Brief ->
Repeat every entry exactly as given.

Provided records ->
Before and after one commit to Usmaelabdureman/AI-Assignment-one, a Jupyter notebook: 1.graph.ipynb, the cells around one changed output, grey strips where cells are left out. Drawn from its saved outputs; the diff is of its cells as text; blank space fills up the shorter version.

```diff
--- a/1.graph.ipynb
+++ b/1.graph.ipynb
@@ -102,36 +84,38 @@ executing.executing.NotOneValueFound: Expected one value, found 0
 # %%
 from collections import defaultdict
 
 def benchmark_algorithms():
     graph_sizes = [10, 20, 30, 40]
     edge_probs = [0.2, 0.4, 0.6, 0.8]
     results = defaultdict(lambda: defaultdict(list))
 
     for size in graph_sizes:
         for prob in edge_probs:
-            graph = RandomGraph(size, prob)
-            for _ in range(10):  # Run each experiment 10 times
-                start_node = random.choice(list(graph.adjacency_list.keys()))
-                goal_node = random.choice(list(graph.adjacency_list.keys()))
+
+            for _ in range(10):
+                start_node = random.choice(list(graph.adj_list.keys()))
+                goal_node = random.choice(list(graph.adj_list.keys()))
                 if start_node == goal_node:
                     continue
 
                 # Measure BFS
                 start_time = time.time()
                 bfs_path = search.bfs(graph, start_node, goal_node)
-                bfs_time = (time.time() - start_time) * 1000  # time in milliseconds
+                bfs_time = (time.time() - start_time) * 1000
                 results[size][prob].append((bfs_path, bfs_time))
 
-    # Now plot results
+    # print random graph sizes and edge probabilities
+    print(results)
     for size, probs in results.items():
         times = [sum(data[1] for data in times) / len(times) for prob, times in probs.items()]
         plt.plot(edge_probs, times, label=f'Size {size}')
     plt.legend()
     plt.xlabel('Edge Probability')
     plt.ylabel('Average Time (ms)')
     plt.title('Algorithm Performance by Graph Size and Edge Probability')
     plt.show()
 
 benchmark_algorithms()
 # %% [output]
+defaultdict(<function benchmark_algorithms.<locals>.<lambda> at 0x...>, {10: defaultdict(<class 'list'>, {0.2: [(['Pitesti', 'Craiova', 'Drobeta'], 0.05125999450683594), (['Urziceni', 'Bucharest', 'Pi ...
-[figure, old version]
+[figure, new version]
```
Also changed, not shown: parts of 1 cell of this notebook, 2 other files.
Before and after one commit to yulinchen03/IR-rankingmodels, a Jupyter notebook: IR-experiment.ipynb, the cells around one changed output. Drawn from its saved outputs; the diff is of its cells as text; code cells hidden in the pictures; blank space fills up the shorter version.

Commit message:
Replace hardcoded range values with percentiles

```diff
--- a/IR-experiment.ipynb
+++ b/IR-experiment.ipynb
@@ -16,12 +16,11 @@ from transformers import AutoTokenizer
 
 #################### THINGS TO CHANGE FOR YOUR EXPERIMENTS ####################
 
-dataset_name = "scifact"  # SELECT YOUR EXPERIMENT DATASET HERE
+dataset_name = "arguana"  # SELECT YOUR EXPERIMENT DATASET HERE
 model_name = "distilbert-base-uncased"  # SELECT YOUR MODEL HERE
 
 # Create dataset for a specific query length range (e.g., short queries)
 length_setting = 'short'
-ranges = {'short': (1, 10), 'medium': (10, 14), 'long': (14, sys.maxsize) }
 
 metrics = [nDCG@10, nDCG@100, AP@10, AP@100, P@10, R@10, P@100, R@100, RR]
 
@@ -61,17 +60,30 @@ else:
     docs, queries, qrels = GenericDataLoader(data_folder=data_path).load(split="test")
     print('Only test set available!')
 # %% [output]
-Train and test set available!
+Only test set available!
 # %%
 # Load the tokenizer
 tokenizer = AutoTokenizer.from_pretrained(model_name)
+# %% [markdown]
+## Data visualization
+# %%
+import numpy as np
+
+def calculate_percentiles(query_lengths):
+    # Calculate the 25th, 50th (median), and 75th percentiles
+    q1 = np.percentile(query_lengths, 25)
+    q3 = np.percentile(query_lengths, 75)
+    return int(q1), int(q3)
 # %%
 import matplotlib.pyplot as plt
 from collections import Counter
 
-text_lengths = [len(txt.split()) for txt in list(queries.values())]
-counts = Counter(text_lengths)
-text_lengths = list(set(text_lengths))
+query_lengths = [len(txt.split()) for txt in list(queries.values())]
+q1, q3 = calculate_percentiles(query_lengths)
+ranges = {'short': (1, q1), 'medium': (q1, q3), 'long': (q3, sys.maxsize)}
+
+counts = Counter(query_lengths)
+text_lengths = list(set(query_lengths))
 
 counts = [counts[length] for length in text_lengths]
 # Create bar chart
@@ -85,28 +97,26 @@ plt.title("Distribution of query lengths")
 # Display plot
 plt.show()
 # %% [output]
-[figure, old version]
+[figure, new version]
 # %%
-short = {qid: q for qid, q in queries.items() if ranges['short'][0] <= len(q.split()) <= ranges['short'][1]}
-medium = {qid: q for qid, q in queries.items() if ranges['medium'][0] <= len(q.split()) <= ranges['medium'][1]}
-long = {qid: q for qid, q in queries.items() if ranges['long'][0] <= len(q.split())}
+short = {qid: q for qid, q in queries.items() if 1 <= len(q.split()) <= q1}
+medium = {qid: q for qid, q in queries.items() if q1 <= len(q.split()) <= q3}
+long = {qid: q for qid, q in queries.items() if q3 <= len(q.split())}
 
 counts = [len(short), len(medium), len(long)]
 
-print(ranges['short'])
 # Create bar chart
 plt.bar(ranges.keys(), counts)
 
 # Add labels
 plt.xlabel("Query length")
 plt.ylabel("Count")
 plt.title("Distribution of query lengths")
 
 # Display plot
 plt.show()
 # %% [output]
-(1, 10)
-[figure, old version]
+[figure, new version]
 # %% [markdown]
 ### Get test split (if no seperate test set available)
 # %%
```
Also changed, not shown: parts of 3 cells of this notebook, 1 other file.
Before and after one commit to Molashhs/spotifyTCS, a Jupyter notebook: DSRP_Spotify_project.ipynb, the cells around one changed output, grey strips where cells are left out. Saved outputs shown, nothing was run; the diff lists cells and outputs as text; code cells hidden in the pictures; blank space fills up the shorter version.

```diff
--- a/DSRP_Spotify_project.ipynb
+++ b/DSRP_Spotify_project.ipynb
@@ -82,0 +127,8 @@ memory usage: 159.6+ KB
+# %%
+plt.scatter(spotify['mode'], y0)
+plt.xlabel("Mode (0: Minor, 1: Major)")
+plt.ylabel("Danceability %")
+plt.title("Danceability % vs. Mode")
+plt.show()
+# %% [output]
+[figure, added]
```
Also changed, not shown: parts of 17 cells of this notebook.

Exercise answer ->
Before and after one commit to Usmaelabdureman/AI-Assignment-one, a Jupyter notebook: 1.graph.ipynb, the cells around one changed output, grey strips where cells are left out. Drawn from its saved outputs; the diff is of its cells as text; blank space fills up the shorter version.

```diff
--- a/1.graph.ipynb
+++ b/1.graph.ipynb
@@ -102,36 +84,38 @@ executing.executing.NotOneValueFound: Expected one value, found 0
 # %%
 from collections import defaultdict
 
 def benchmark_algorithms():
     graph_sizes = [10, 20, 30, 40]
     edge_probs = [0.2, 0.4, 0.6, 0.8]
     results = defaultdict(lambda: defaultdict(list))
 
     for size in graph_sizes:
         for prob in edge_probs:
-            graph = RandomGraph(size, prob)
-            for _ in range(10):  # Run each experiment 10 times
-                start_node = random.choice(list(graph.adjacency_list.keys()))
-                goal_node = random.choice(list(graph.adjacency_list.keys()))
+
+            for _ in range(10):
+                start_node = random.choice(list(graph.adj_list.keys()))
+                goal_node = random.choice(list(graph.adj_list.keys()))
                 if start_node == goal_node:
                     continue
 
                 # Measure BFS
                 start_time = time.time()
                 bfs_path = search.bfs(graph, start_node, goal_node)
-                bfs_time = (time.time() - start_time) * 1000  # time in milliseconds
+                bfs_time = (time.time() - start_time) * 1000
                 results[size][prob].append((bfs_path, bfs_time))
 
-    # Now plot results
+    # print random graph sizes and edge probabilities
+    print(results)
     for size, probs in results.items():
         times = [sum(data[1] for data in times) / len(times) for prob, times in probs.items()]
         plt.plot(edge_probs, times, label=f'Size {size}')
     plt.legend()
     plt.xlabel('Edge Probability')
     plt.ylabel('Average Time (ms)')
     plt.title('Algorithm Performance by Graph Size and Edge Probability')
     plt.show()
 
 benchmark_algorithms()
 # %% [output]
+defaultdict(<function benchmark_algorithms.<locals>.<lambda> at 0x...>, {10: defaultdict(<class 'list'>, {0.2: [(['Pitesti', 'Craiova', 'Drobeta'], 0.05125999450683594), (['Urziceni', 'Bucharest', 'Pi ...
-[figure, old version]
+[figure, new version]
```
Also changed, not shown: parts of 1 cell of this notebook, 2 other files.
Before and after one commit to yulinchen03/IR-rankingmodels, a Jupyter notebook: IR-experiment.ipynb, the cells around one changed output. Drawn from its saved outputs; the diff is of its cells as text; code cells hidden in the pictures; blank space fills up the shorter version.

Commit message:
Replace hardcoded range values with percentiles

```diff
--- a/IR-experiment.ipynb
+++ b/IR-experiment.ipynb
@@ -16,12 +16,11 @@ from transformers import AutoTokenizer
 
 #################### THINGS TO CHANGE FOR YOUR EXPERIMENTS ####################
 
-dataset_name = "scifact"  # SELECT YOUR EXPERIMENT DATASET HERE
+dataset_name = "arguana"  # SELECT YOUR EXPERIMENT DATASET HERE
 model_name = "distilbert-base-uncased"  # SELECT YOUR MODEL HERE
 
 # Create dataset for a specific query length range (e.g., short queries)
 length_setting = 'short'
-ranges = {'short': (1, 10), 'medium': (10, 14), 'long': (14, sys.maxsize) }
 
 metrics = [nDCG@10, nDCG@100, AP@10, AP@100, P@10, R@10, P@100, R@100, RR]
 
@@ -61,17 +60,30 @@ else:
     docs, queries, qrels = GenericDataLoader(data_folder=data_path).load(split="test")
     print('Only test set available!')
 # %% [output]
-Train and test set available!
+Only test set available!
 # %%
 # Load the tokenizer
 tokenizer = AutoTokenizer.from_pretrained(model_name)
+# %% [markdown]
+## Data visualization
+# %%
+import numpy as np
+
+def calculate_percentiles(query_lengths):
+    # Calculate the 25th, 50th (median), and 75th percentiles
+    q1 = np.percentile(query_lengths, 25)
+    q3 = np.percentile(query_lengths, 75)
+    return int(q1), int(q3)
 # %%
 import matplotlib.pyplot as plt
 from collections import Counter
 
-text_lengths = [len(txt.split()) for txt in list(queries.values())]
-counts = Counter(text_lengths)
-text_lengths = list(set(text_lengths))
+query_lengths = [len(txt.split()) for txt in list(queries.values())]
+q1, q3 = calculate_percentiles(query_lengths)
+ranges = {'short': (1, q1), 'medium': (q1, q3), 'long': (q3, sys.maxsize)}
+
+counts = Counter(query_lengths)
+text_lengths = list(set(query_lengths))
 
 counts = [counts[length] for length in text_lengths]
 # Create bar chart
@@ -85,28 +97,26 @@ plt.title("Distribution of query lengths")
 # Display plot
 plt.show()
 # %% [output]
-[figure, old version]
+[figure, new version]
 # %%
-short = {qid: q for qid, q in queries.items() if ranges['short'][0] <= len(q.split()) <= ranges['short'][1]}
-medium = {qid: q for qid, q in queries.items() if ranges['medium'][0] <= len(q.split()) <= ranges['medium'][1]}
-long = {qid: q for qid, q in queries.items() if ranges['long'][0] <= len(q.split())}
+short = {qid: q for qid, q in queries.items() if 1 <= len(q.split()) <= q1}
+medium = {qid: q for qid, q in queries.items() if q1 <= len(q.split()) <= q3}
+long = {qid: q for qid, q in queries.items() if q3 <= len(q.split())}
 
 counts = [len(short), len(medium), len(long)]
 
-print(ranges['short'])
 # Create bar chart
 plt.bar(ranges.keys(), counts)
 
 # Add labels
 plt.xlabel("Query length")
 plt.ylabel("Count")
 plt.title("Distribution of query lengths")
 
 # Display plot
 plt.show()
 # %% [output]
-(1, 10)
-[figure, old version]
+[figure, new version]
 # %% [markdown]
 ### Get test split (if no seperate test set available)
 # %%
```
Also changed, not shown: parts of 3 cells of this notebook, 1 other file.
Before and after one commit to Molashhs/spotifyTCS, a Jupyter notebook: DSRP_Spotify_project.ipynb, the cells around one changed output, grey strips where cells are left out. Saved outputs shown, nothing was run; the diff lists cells and outputs as text; code cells hidden in the pictures; blank space fills up the shorter version.

```diff
--- a/DSRP_Spotify_project.ipynb
+++ b/DSRP_Spotify_project.ipynb
@@ -82,0 +127,8 @@ memory usage: 159.6+ KB
+# %%
+plt.scatter(spotify['mode'], y0)
+plt.xlabel("Mode (0: Minor, 1: Major)")
+plt.ylabel("Danceability %")
+plt.title("Danceability % vs. Mode")
+plt.show()
+# %% [output]
+[figure, added]
```
Also changed, not shown: parts of 17 cells of this notebook.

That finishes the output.